The rise of gamification within the legal sector is again in evidence (five years after Deloitte predicted gamification as a top 10 tech trend) as Taylor Wessing becomes the first law firm to trial a new video game to assess its trainees’ personality and aptitude.
Cosmic Cadet from psychometric game developer Arctic Shores is being used by Taylor Wessing alongside its traditional assessment methods, after Clifford Chance used the game to test its interns in the summer of 2016. Law firms including Slaughter and May, Withers and Charles Russell Speechlys have also shown interest in the game, with others expected to follow.
Taylor Wessing ran an internal trial of Cosmic Cadet in May of 2016, testing its existing trainees in order to begin validating the results.
With law firms often inundated with applications for training contracts, Cosmic Cadet is used at the very beginning of the application process to help firms decide which candidates should be put forward for interview. The game, which is designed to run alongside rather than be a substitute for more traditional aptitude tests, assesses areas such as candidates’ approach to risk and ability to innovate, social skills and performance under pressure.
The results are ultimately weighted towards a firm’s preferences and, speaking to Legal IT Insider, Arctic Shores founder and managing director Robert Newry, said: “A firm will measure the data we collect against existing people to validate the data and how that matches against what ‘good’ looks like. What you want is to know how the different traits are weighted – we create a bespoke algorithm for each firm and measure it against existing staff. For some firms, learning agility may be more important, or the potential to innovate.”
Candidates are given six challenges and Newry says: “As long as you have a working digit on your hand you can perform the tasks.” The games requires participants to move from planet to planet, with the challenges becoming harder as they move through the planets.
Feedback at Taylor Wessing, where the initiative is being run by graduate recruitment manager Sarah Harte and graduate recruitment partner Amar Ali, has been very positive so far. The UK top 30 firm is using Cosmic Cadet alongside its current recruitment process but not yet relying on the results, with plans to roll out the game more fully in October 2017 if it complements its existing process. Harte said: “One of the biggest attractions for us is the feedback from candidates, who are really positive about it and say it was an enjoyable part of the process.”
For firms that use numerical reasoning tests (Taylor Wessing does not), such tests can be biased towards higher socio-economic groups and men. Newry says: “Firms are trying to deal with the social impact problem in other ways but what else is out there before we came along and said ‘you can measure cognitive ability in an engaging way that doesn’t put people through a stressful aptitude test?’
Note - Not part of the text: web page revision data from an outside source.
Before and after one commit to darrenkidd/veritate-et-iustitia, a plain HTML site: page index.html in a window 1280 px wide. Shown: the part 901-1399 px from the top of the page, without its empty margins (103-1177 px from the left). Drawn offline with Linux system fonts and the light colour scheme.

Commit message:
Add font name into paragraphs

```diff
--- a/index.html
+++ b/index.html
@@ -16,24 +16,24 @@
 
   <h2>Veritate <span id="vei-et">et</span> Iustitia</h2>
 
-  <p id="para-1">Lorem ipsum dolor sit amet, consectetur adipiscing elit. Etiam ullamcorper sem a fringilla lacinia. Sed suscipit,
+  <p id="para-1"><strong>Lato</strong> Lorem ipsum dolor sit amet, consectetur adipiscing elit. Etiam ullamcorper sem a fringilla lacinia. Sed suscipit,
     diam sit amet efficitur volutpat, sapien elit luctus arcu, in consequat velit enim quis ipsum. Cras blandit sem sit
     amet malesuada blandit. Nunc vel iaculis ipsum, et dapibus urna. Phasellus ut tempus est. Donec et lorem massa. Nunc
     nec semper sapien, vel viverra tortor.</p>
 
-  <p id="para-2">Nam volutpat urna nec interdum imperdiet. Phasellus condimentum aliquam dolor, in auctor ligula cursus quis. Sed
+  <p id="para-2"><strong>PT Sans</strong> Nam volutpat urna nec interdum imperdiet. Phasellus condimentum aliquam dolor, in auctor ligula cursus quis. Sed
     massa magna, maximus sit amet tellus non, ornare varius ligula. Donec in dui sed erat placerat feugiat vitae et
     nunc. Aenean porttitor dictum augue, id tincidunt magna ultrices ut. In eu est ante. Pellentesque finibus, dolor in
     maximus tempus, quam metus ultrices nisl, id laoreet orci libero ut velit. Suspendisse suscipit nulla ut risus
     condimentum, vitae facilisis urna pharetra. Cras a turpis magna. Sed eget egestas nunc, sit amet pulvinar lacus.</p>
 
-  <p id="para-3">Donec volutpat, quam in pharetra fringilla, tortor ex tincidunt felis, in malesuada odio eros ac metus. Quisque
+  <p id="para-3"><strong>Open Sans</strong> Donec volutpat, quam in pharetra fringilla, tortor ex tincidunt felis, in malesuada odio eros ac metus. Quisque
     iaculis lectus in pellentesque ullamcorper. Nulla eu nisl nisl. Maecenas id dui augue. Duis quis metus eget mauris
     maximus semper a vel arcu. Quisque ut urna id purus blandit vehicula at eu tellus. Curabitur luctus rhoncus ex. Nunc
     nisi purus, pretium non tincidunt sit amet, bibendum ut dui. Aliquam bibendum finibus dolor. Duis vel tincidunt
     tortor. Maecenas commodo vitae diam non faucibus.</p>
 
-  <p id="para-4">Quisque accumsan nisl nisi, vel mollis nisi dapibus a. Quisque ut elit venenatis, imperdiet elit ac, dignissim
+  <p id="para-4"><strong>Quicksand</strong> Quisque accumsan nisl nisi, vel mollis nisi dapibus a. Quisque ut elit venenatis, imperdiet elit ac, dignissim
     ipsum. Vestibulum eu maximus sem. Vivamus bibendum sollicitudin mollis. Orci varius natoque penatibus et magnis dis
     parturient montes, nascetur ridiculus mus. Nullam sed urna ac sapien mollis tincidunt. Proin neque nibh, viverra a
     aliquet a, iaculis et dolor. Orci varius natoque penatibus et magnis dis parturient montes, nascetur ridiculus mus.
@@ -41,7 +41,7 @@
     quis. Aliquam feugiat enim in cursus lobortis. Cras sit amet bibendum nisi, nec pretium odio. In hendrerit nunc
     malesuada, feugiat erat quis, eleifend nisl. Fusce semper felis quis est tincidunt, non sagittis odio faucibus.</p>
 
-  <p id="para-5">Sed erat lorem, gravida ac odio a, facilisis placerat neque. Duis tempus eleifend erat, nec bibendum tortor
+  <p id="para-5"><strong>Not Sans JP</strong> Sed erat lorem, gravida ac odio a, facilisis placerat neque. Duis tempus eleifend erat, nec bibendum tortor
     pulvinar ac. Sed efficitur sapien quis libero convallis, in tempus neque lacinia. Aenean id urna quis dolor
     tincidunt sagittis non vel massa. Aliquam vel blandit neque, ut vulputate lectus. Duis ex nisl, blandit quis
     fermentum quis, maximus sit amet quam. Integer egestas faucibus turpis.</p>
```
“If someone is on the threshold, this is another data source so that rather than rejecting the candidate outright, they may be shown to be a really good fit in terms of personality traits.”
Arctic Shores also sends each candidate a report about the assessment and Newry adds: “The biggest complaint among candidates is that they put in hours and hours of effort applying for a job and at best get an email back saying they haven’t been accepted. We send them a really nice report, which gives them a better understanding of their strengths and personality traits and can help steer them towards firms that are looking for those qualities.”
Dentons is currently running a trial of Cosmic Cadet in Dubai while outside of legal, the game is used by the likes of Deloitte and RBS on the graduate recruitment side and by Vodafone in its call centres and retail outlets.
Next year the company plans to launch ‘Skyrise City’, a game designed to assess senior management hires through simulation.
Arctic Shores was founded in 2013 and in April 2014 it received a grant from Innovate UK to trial and develop the software. In 2015 it won an award for innovation from the Department for International Trade, Innovate 2015.